Your objective: Please filter the listing below and copy out the lines that hold "after".

====== Task data

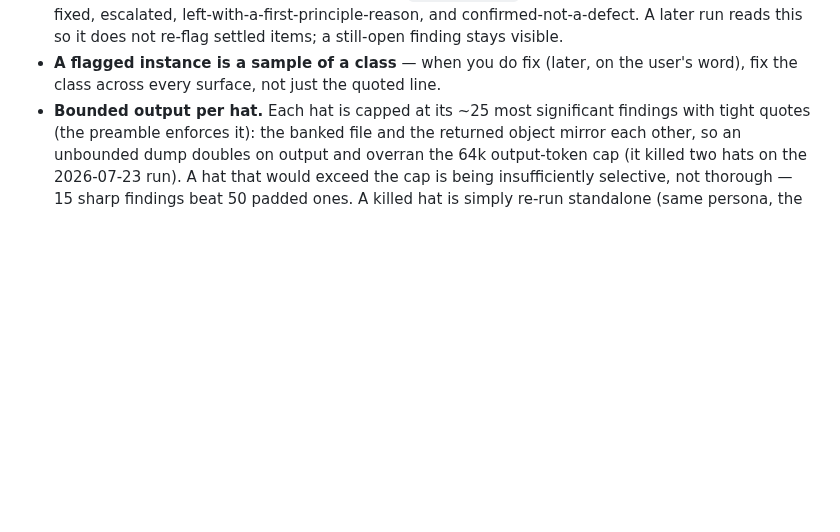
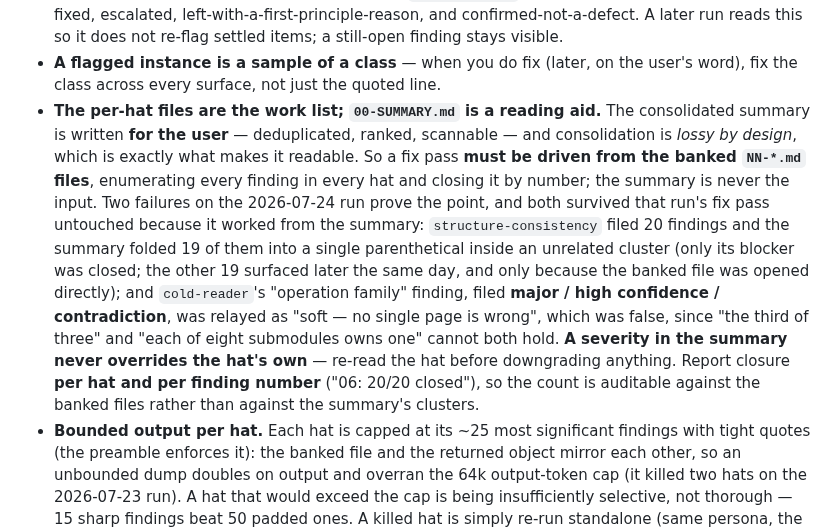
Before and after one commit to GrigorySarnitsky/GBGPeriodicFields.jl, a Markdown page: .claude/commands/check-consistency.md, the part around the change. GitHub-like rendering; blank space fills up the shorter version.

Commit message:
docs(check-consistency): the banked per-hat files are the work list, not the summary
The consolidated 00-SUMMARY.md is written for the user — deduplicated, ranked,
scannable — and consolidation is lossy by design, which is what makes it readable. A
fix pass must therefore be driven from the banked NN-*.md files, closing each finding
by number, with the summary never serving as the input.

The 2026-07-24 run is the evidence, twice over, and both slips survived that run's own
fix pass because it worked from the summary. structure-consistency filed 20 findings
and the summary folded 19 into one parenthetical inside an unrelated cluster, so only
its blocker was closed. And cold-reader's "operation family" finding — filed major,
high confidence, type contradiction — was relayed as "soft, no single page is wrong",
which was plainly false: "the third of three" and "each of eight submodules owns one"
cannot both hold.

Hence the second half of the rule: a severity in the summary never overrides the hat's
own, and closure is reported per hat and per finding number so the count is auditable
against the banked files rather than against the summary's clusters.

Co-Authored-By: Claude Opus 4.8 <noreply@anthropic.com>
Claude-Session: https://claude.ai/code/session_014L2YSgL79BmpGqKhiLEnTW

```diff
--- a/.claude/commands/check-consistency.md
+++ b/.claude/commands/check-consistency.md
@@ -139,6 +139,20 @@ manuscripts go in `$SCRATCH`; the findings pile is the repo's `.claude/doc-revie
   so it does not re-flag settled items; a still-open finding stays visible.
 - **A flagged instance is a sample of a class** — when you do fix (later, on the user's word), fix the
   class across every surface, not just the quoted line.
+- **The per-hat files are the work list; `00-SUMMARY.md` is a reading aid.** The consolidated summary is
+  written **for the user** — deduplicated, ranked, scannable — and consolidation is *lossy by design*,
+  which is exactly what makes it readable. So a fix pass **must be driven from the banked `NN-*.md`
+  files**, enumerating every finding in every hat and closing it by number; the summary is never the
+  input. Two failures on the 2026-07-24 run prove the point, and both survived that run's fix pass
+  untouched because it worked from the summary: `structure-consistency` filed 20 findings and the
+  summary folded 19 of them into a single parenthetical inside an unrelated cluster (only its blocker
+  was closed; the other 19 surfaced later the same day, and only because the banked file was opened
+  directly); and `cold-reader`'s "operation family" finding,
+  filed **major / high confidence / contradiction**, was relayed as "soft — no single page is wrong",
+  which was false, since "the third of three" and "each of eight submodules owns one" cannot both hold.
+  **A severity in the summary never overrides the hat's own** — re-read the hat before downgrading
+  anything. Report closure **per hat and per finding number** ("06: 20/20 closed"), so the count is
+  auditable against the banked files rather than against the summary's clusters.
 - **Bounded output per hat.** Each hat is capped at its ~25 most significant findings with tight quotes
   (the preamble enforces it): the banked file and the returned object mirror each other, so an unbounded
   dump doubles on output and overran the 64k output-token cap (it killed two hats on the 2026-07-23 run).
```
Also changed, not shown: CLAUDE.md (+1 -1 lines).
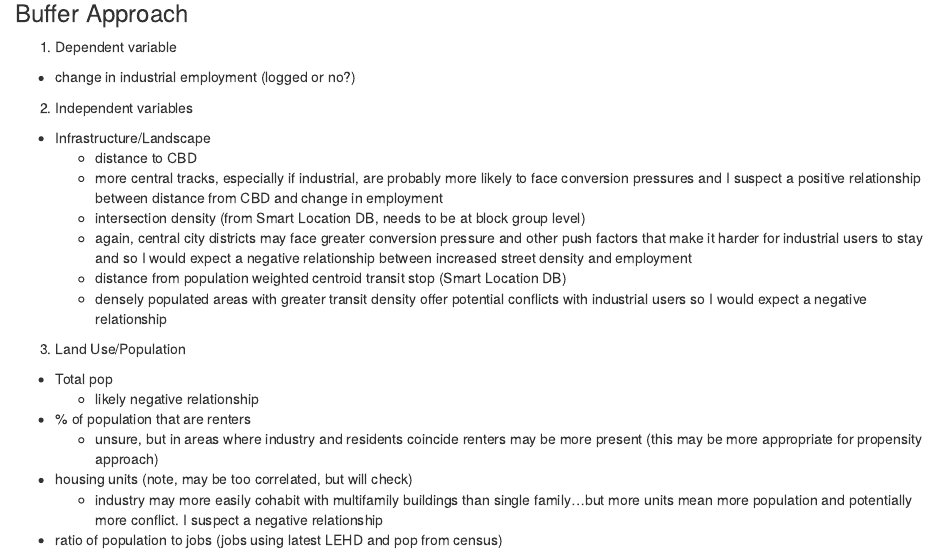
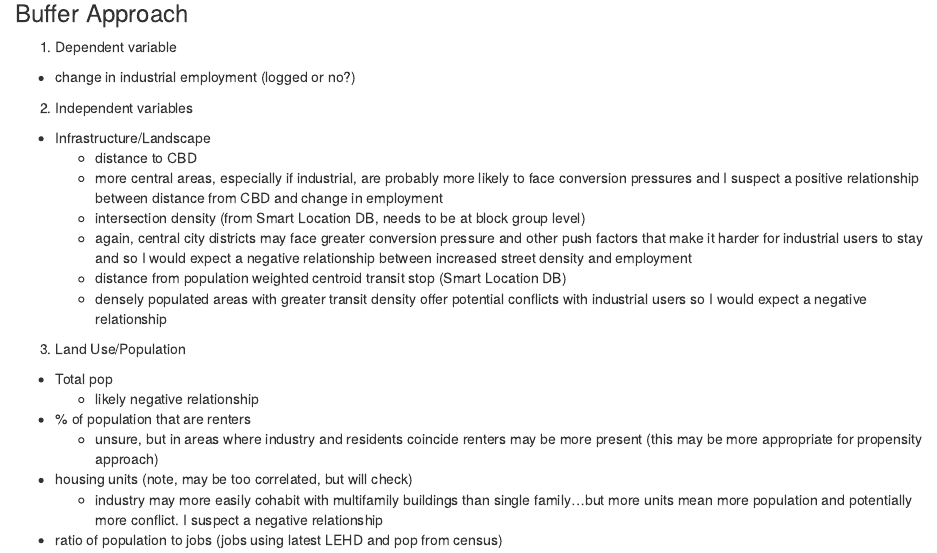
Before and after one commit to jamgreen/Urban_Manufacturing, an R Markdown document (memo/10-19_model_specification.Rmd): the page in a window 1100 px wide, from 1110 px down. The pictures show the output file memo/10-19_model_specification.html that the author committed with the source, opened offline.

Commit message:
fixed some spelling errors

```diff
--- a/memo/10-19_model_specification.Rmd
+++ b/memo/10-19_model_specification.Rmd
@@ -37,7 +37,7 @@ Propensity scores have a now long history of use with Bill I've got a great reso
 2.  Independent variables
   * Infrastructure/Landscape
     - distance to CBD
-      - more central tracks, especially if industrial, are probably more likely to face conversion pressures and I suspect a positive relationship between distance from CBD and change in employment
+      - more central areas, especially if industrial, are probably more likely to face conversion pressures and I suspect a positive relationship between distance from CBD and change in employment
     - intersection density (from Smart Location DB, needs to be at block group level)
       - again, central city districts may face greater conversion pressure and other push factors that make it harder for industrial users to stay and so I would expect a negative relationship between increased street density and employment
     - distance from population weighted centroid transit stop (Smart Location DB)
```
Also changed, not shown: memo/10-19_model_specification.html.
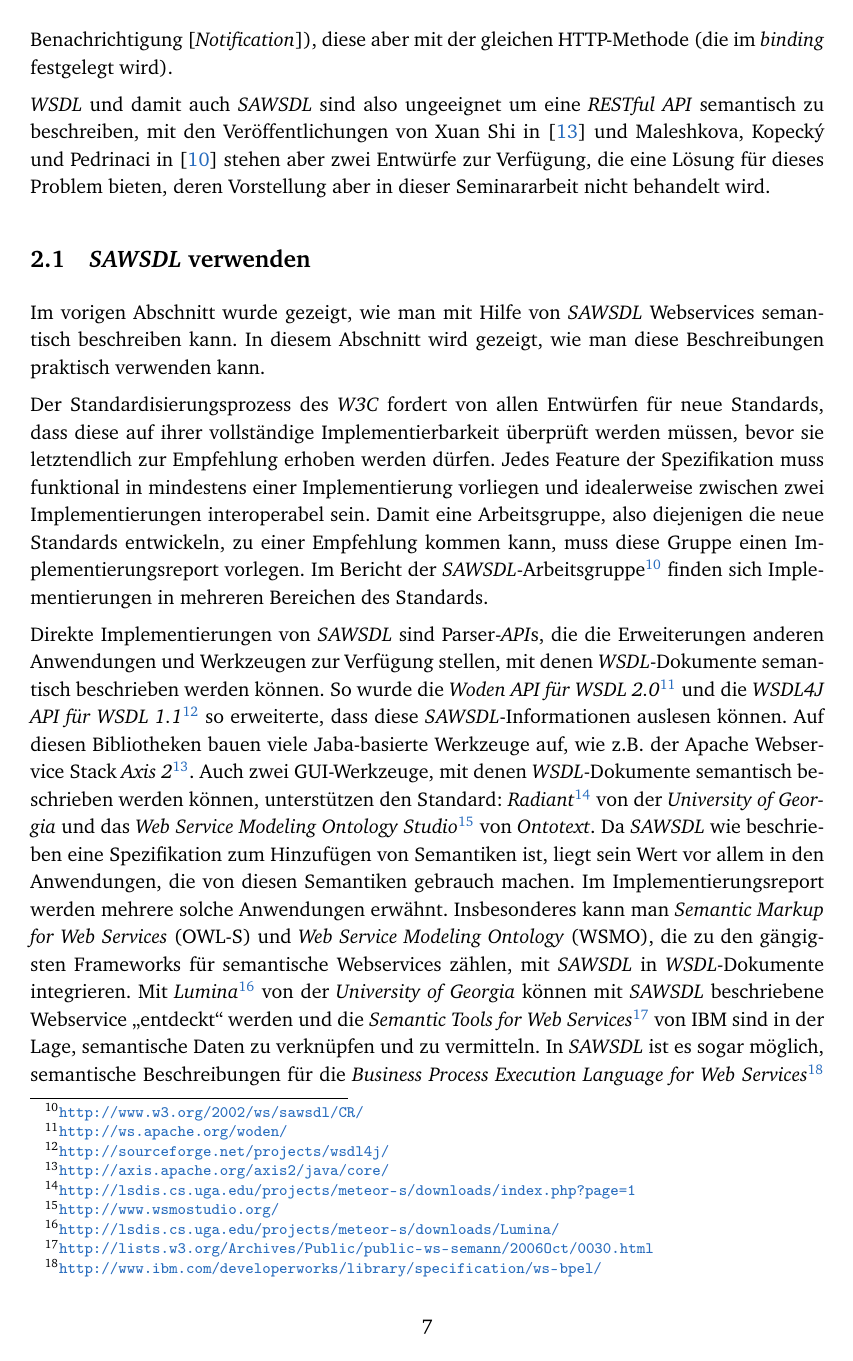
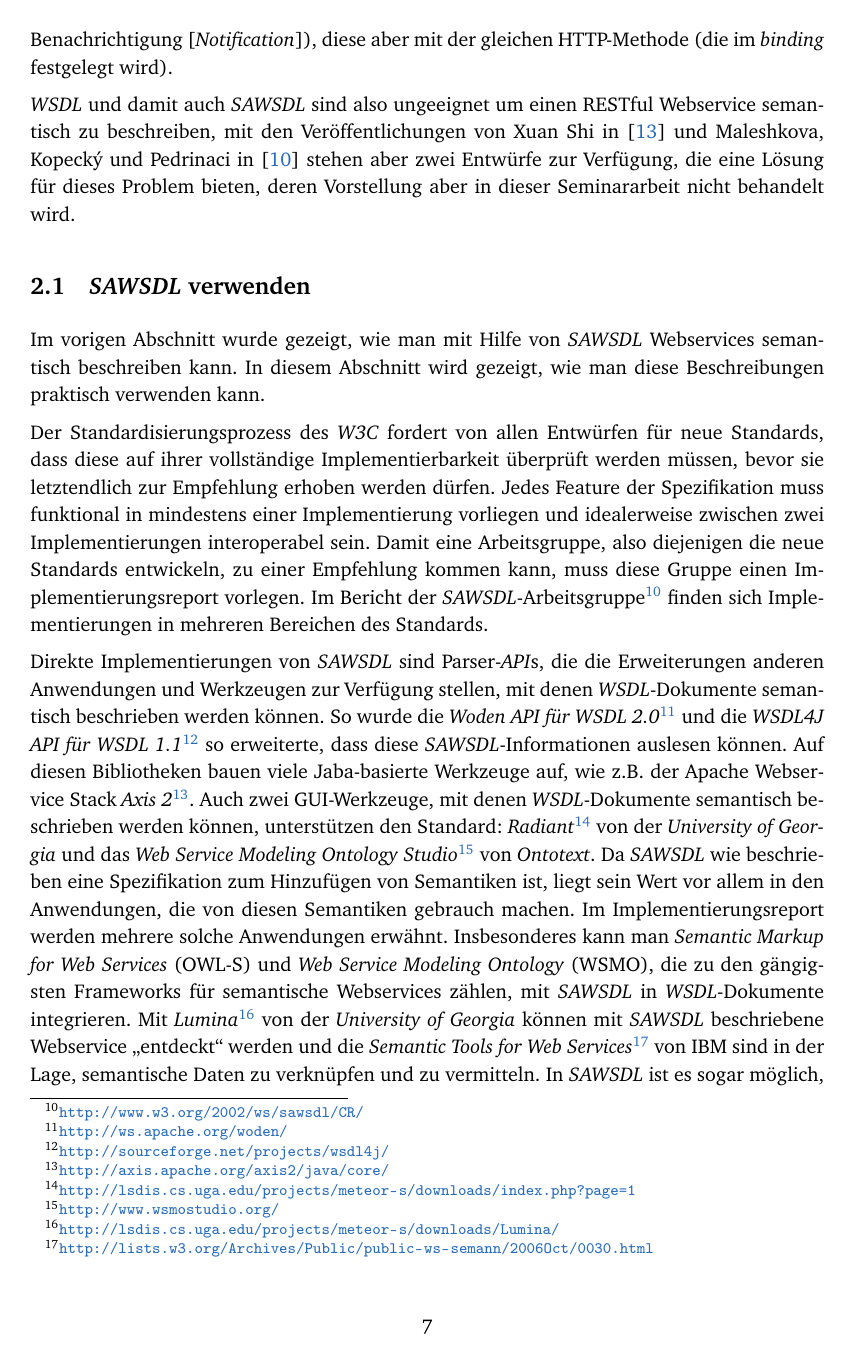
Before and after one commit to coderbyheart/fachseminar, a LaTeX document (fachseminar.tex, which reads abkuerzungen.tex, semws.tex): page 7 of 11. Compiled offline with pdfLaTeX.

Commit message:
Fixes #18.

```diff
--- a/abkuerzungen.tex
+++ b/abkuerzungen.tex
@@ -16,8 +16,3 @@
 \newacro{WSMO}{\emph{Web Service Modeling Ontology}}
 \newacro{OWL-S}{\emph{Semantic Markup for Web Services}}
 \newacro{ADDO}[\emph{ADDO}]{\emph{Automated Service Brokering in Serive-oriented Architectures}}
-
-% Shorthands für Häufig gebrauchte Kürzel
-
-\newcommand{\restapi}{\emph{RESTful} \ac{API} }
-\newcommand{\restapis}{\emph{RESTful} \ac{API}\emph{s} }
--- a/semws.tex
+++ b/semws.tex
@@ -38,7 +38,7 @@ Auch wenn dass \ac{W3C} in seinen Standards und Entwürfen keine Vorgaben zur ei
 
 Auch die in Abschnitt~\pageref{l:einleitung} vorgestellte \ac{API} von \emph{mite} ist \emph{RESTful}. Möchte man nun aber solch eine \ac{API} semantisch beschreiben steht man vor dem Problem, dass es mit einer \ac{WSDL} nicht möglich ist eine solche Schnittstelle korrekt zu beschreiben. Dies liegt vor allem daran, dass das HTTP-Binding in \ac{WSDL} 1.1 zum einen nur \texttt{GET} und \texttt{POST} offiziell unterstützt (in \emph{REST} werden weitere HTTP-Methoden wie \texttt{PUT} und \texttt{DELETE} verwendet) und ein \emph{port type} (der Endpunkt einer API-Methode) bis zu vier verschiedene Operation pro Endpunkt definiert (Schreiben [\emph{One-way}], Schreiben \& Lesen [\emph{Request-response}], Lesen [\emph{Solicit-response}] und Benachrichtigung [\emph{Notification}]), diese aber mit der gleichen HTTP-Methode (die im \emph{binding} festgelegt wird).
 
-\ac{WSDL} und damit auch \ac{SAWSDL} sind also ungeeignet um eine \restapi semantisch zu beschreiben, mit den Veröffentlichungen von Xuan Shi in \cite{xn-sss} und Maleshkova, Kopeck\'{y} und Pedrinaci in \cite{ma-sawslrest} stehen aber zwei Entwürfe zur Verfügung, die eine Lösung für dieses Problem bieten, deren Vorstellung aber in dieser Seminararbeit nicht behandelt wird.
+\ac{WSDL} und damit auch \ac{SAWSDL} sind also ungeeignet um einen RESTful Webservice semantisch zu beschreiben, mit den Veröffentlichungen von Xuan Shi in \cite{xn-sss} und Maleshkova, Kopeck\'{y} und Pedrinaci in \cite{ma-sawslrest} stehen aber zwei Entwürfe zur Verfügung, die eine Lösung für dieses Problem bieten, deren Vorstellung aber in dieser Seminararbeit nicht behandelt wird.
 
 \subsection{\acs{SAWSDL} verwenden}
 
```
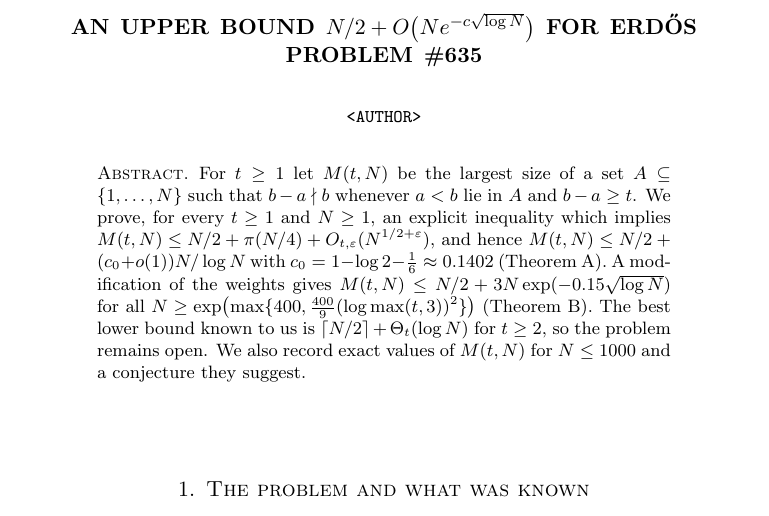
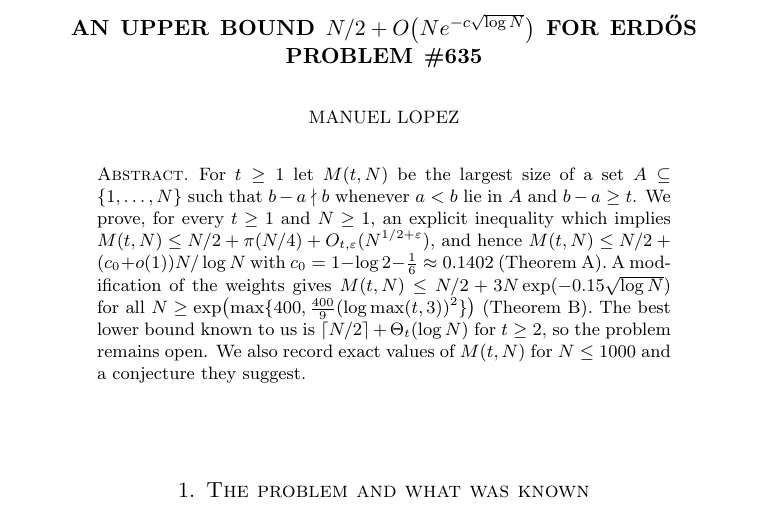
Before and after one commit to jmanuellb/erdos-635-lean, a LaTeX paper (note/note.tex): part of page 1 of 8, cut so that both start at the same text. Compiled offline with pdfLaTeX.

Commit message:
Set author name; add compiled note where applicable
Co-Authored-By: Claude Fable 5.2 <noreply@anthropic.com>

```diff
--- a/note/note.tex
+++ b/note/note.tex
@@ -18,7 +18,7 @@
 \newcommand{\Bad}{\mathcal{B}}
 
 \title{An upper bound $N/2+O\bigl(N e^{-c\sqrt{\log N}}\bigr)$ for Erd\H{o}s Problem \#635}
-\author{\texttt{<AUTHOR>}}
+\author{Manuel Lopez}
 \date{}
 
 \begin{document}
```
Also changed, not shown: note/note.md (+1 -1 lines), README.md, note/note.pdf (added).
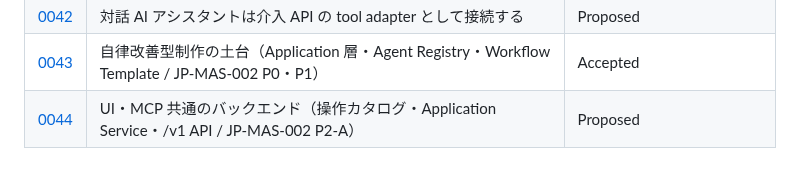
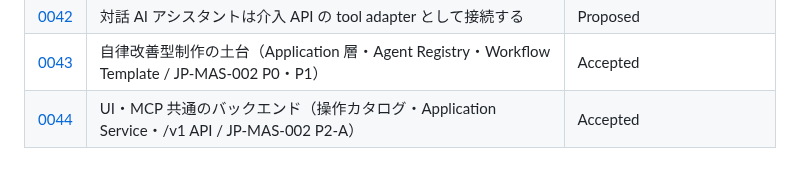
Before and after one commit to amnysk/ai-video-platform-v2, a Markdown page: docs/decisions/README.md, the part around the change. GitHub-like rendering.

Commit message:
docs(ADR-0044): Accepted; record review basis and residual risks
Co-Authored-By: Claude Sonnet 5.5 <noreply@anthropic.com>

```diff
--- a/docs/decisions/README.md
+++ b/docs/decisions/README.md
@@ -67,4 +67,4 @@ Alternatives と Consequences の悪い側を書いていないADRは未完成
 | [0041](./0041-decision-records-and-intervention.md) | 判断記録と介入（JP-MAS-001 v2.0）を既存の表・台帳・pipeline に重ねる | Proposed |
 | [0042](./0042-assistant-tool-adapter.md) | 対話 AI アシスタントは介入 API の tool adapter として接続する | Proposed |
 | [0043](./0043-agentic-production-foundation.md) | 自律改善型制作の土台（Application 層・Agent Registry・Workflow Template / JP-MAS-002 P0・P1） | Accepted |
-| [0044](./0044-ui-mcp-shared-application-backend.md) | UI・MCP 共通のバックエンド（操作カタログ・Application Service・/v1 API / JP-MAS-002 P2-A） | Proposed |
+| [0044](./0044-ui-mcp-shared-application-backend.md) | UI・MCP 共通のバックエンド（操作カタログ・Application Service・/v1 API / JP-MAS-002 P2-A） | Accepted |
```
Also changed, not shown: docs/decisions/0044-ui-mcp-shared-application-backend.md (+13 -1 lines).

============

Expected answer:
Before and after one commit to GrigorySarnitsky/GBGPeriodicFields.jl, a Markdown page: .claude/commands/check-consistency.md, the part around the change. GitHub-like rendering; blank space fills up the shorter version.
Before and after one commit to jamgreen/Urban_Manufacturing, an R Markdown document (memo/10-19_model_specification.Rmd): the page in a window 1100 px wide, from 1110 px down. The pictures show the output file memo/10-19_model_specification.html that the author committed with the source, opened offline.
Before and after one commit to coderbyheart/fachseminar, a LaTeX document (fachseminar.tex, which reads abkuerzungen.tex, semws.tex): page 7 of 11. Compiled offline with pdfLaTeX.
Before and after one commit to jmanuellb/erdos-635-lean, a LaTeX paper (note/note.tex): part of page 1 of 8, cut so that both start at the same text. Compiled offline with pdfLaTeX.
Before and after one commit to amnysk/ai-video-platform-v2, a Markdown page: docs/decisions/README.md, the part around the change. GitHub-like rendering.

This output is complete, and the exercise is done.